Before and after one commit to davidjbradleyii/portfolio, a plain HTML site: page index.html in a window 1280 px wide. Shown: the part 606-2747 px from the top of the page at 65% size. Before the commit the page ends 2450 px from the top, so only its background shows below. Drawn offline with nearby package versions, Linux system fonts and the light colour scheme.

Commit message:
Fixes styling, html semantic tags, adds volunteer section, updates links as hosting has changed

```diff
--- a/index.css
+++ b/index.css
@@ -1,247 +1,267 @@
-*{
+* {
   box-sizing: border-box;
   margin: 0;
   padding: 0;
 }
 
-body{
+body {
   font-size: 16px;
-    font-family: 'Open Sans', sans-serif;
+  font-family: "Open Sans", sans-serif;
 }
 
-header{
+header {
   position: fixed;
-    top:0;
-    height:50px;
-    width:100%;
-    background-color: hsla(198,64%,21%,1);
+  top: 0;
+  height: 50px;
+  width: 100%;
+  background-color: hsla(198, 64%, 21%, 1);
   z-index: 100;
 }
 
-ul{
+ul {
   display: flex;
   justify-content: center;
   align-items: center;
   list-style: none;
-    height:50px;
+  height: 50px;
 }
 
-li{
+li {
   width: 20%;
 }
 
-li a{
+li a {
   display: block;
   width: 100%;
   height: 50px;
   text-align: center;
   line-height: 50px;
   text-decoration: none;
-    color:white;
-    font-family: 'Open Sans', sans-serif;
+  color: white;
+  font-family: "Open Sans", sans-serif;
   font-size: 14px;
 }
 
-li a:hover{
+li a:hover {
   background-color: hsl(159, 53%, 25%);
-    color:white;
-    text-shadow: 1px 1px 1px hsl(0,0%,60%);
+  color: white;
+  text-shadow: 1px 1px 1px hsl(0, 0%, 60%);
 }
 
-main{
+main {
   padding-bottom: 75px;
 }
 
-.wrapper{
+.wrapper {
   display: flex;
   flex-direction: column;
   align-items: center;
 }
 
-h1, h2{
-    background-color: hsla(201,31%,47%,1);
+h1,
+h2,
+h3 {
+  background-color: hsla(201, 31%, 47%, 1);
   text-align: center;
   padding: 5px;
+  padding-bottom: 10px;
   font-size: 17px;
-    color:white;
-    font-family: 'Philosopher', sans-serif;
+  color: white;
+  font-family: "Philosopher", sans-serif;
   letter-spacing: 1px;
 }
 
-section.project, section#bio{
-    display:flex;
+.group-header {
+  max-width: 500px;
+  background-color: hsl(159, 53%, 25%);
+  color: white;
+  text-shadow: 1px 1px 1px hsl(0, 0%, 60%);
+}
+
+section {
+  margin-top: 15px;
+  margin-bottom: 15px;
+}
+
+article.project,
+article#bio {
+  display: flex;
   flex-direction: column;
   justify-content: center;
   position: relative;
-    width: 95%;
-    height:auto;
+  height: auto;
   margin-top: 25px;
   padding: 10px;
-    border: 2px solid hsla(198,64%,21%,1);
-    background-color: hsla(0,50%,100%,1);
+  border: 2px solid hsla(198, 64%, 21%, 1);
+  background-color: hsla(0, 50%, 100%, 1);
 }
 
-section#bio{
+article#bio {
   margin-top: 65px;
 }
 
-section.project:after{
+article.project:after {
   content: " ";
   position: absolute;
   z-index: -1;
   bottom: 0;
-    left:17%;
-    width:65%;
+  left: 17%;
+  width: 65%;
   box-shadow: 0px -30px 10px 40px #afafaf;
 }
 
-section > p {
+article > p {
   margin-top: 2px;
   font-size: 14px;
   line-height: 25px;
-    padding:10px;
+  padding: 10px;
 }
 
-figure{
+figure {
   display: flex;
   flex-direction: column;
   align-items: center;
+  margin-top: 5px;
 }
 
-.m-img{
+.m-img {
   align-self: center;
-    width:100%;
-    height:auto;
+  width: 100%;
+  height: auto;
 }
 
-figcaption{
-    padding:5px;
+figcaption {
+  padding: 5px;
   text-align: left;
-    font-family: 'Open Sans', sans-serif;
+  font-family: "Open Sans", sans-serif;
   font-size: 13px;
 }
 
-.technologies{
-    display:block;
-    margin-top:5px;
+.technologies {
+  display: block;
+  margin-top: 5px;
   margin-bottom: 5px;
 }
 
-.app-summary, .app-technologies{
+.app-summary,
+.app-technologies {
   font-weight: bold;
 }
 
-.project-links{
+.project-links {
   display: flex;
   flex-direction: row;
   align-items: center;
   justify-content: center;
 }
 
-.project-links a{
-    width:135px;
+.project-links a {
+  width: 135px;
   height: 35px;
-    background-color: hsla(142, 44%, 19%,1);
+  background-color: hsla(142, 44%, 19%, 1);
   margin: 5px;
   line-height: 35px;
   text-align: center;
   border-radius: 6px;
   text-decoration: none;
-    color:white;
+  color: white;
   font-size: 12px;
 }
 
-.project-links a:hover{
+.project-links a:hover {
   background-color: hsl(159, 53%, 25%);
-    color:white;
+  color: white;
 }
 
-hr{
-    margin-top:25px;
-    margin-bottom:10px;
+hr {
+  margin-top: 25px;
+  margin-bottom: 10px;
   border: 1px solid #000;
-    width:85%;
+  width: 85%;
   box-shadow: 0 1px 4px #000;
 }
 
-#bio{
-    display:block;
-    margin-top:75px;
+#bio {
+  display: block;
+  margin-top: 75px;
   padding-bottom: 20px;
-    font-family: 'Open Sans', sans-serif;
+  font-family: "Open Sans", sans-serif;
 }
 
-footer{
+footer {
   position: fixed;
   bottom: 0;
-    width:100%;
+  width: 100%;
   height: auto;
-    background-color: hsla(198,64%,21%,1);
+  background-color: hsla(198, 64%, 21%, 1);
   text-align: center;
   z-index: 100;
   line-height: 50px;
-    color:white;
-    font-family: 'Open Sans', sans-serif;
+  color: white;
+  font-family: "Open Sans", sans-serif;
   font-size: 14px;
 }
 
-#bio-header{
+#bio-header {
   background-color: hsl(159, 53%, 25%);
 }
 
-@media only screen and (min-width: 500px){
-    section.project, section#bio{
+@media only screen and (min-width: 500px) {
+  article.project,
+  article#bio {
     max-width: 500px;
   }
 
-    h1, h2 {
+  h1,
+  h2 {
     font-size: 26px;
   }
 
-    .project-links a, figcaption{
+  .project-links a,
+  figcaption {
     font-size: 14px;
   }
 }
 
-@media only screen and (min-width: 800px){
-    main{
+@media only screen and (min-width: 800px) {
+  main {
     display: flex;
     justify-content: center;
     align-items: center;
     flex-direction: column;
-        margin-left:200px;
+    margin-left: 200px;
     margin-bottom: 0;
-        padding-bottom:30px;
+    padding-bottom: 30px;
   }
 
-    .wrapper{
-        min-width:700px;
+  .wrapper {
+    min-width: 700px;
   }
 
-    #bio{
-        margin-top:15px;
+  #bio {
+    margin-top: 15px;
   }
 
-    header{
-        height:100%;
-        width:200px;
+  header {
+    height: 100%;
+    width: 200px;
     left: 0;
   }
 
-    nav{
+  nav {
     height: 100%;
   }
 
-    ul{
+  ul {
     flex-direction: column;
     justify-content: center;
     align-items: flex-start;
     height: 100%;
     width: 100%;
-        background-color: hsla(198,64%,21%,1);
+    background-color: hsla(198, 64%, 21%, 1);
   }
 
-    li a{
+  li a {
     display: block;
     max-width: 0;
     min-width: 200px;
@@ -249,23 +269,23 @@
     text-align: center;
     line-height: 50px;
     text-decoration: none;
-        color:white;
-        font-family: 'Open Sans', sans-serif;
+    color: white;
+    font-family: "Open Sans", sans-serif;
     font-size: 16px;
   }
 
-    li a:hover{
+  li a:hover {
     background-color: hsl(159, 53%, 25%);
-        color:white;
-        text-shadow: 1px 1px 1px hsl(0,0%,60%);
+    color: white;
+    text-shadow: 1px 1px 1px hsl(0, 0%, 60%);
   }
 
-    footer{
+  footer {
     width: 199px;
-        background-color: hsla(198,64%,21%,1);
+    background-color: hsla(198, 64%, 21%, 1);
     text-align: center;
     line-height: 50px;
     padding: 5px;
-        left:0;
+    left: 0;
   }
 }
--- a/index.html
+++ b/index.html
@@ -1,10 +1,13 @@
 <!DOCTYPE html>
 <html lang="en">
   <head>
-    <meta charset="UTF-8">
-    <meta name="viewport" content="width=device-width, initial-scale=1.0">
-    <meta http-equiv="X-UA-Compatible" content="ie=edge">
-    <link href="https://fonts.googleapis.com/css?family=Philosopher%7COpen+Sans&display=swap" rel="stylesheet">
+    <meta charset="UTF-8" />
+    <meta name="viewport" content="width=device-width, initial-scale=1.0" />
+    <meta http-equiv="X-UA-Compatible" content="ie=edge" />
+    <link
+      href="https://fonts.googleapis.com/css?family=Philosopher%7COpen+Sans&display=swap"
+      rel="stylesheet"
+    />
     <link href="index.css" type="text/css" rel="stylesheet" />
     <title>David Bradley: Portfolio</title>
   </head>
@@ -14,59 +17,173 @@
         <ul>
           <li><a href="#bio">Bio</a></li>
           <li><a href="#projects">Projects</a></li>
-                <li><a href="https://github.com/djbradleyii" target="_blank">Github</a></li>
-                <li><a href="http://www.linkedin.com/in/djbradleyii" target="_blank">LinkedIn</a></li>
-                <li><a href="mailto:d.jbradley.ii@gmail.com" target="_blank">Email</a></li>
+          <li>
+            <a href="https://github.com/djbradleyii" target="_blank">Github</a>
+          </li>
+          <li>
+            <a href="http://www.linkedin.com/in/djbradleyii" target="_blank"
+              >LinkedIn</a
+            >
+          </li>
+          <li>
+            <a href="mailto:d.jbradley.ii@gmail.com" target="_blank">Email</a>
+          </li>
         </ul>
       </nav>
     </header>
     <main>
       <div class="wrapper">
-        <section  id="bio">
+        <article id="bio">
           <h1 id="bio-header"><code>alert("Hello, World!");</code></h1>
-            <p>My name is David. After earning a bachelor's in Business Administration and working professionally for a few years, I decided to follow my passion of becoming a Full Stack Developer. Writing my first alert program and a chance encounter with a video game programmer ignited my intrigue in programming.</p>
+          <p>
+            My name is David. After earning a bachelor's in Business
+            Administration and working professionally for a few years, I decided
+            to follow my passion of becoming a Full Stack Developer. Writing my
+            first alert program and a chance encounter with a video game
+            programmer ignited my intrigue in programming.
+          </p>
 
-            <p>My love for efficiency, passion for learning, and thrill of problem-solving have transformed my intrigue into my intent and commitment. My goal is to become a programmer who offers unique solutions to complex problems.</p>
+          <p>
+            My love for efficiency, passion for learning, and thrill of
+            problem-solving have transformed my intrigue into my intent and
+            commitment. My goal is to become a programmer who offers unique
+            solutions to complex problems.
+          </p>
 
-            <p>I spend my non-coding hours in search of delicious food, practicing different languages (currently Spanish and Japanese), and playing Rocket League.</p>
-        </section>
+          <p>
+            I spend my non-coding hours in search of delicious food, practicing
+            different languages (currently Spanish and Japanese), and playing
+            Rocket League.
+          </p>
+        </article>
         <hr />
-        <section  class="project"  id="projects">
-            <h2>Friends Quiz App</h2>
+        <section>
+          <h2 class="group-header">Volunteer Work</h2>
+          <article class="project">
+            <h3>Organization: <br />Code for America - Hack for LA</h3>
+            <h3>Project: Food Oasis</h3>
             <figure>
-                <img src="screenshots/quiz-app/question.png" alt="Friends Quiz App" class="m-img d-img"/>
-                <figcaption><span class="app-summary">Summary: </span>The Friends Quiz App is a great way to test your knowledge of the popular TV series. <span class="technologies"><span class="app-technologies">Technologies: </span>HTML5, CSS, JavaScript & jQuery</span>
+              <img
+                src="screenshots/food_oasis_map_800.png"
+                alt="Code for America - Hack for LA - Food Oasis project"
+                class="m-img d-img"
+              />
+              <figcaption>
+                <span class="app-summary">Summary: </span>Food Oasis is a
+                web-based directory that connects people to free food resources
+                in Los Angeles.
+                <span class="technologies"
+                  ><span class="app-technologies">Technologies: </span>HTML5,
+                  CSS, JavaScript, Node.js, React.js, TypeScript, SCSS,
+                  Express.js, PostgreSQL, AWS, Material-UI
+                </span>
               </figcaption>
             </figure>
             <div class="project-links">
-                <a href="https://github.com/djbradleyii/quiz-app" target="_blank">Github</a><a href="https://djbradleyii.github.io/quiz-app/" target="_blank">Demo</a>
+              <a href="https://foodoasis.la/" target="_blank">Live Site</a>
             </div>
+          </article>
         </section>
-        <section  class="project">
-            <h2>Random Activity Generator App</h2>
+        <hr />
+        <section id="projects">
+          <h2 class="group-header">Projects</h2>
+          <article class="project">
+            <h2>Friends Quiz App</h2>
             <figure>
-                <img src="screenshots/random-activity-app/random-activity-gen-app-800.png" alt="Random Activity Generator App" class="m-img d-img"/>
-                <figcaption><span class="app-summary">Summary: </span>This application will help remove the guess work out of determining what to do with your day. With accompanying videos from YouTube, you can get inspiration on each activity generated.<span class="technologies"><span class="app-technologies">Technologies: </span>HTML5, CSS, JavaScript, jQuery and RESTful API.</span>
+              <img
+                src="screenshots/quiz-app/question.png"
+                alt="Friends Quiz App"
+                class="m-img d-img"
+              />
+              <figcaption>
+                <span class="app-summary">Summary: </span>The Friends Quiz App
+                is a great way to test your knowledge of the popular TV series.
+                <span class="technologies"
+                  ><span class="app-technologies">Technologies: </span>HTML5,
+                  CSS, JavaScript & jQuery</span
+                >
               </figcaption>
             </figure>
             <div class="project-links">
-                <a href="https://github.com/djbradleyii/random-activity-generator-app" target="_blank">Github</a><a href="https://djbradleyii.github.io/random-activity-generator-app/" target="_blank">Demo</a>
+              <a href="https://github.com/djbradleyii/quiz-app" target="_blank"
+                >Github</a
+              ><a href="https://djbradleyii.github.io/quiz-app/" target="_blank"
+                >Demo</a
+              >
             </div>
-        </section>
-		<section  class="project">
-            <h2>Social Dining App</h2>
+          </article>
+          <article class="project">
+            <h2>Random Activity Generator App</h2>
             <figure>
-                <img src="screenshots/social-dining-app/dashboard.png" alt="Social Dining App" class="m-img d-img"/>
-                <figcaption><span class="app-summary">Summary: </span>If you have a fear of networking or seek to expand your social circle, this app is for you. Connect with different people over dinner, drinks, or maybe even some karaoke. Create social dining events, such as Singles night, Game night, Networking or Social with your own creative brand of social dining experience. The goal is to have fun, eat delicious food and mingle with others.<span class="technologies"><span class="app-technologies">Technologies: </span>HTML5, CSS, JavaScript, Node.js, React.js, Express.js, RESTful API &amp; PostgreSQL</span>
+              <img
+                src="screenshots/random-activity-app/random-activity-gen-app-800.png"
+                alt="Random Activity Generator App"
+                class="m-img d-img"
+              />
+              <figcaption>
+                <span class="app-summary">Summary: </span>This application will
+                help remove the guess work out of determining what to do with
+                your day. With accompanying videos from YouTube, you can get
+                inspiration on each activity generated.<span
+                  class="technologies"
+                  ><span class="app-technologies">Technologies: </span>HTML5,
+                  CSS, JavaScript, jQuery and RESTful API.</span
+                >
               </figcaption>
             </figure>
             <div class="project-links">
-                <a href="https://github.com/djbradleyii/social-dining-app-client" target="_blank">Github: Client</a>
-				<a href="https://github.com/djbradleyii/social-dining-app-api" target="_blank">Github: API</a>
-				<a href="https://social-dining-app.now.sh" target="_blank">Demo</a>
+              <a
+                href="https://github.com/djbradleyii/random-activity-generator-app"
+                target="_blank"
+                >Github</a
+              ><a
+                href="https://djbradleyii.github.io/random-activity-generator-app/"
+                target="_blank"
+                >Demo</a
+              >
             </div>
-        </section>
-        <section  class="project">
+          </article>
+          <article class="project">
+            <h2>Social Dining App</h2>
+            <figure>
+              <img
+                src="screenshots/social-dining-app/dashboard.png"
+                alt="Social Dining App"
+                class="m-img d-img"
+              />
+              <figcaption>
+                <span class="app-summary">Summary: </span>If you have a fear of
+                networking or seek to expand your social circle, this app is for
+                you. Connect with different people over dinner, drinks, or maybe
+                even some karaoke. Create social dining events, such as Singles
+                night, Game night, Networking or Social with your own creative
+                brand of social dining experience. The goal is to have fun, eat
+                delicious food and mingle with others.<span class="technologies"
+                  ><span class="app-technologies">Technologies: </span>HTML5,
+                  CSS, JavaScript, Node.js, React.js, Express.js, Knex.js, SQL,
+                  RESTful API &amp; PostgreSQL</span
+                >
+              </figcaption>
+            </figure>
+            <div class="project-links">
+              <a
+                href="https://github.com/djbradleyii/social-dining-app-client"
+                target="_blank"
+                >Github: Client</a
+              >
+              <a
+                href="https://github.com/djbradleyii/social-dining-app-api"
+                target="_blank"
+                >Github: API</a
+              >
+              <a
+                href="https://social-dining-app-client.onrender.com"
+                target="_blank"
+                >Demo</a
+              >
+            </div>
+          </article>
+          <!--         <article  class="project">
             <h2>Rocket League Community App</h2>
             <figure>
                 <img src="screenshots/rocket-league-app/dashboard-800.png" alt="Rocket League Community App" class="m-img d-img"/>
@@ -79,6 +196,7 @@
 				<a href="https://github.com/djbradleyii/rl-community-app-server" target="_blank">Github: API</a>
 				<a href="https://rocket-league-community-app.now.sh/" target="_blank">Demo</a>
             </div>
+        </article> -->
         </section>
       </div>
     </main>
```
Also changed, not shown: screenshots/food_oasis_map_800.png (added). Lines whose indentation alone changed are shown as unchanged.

-=-=-

▸ ACTIVITY
Within the material above, show every line that includes "hover".

▸ RESULT BELOW
-li a:hover{
+li a:hover {
-.project-links a:hover{
+.project-links a:hover {
-    li a:hover{
+  li a:hover {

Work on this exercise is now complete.